Records from a data collection:
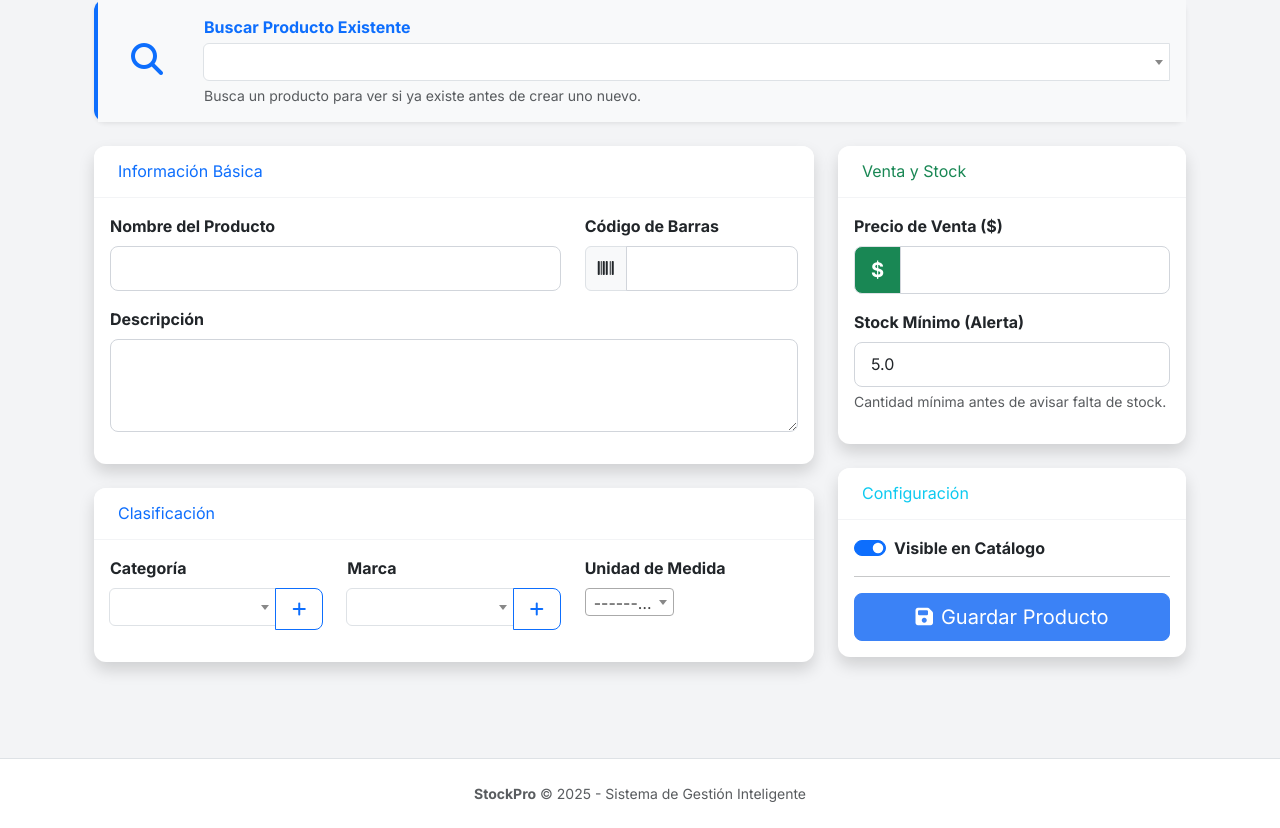
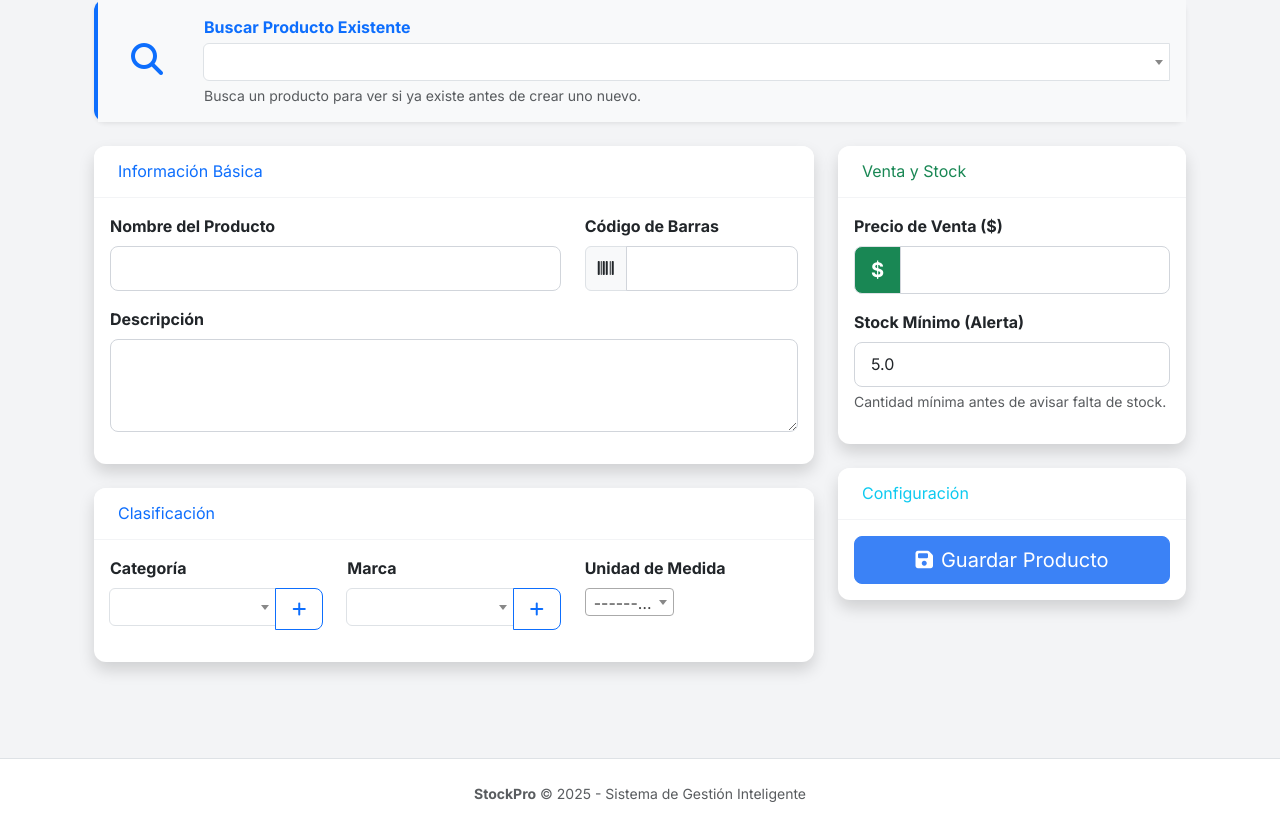
Before and after one commit to Misa55555/StockPro-Tesis, a Django app: page /app/stock/add/ in a window 1280 px wide. Shown: the part 220-1048 px from the top of the page. Run offline with Django 5.2, Linux system fonts and the light colour scheme; data comes from the database, SQL or seed files in the repository; both versions use the stored data as it was after the commit; some libraries are stand-ins or nearby versions.

Commit message:
sacando apartado de visual para el portal de cliente

```diff
--- a/applications/stock/forms.py
+++ b/applications/stock/forms.py
@@ -50,10 +50,9 @@
 class CategoriaForm(forms.ModelForm):
     class Meta:
         model = Categoria
-        fields = ['nombre', 'es_visible_online']
+        fields = ['nombre']
         widgets = {
             'nombre': forms.TextInput(attrs={'class': 'form-control'}),
-            'es_visible_online': forms.CheckboxInput(attrs={'class': 'form-check-input'}),
         }
 
 class MarcaForm(forms.ModelForm):
--- a/templates/stock/product_form.html
+++ b/templates/stock/product_form.html
@@ -151,13 +151,6 @@
                         <h6 class="m-0 font-weight-bold text-info">Configuración</h6>
                     </div>
                     <div class="card-body">
-                        <div class="form-check form-switch mb-3">
-                            {{ form.es_visible_online }}
-                            <label class="form-check-label fw-bold" for="{{ form.es_visible_online.id_for_label }}">
-                                Visible en Catálogo
-                            </label>
-                        </div>
-                        <hr>
                         <div class="d-grid gap-2">
                             <button type="submit" class="btn btn-primary btn-lg">
                                 <i class="fas fa-save me-2"></i>Guardar Producto
```
Also changed, not shown: db.sqlite3.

## TASK REQUIREMENTS
Which lines above hold the string "check"? Please copy all of them.

## SOLUTION
-            'es_visible_online': forms.CheckboxInput(attrs={'class': 'form-check-input'}),
-                        <div class="form-check form-switch mb-3">
-                            <label class="form-check-label fw-bold" for="{{ form.es_visible_online.id_for_label }}">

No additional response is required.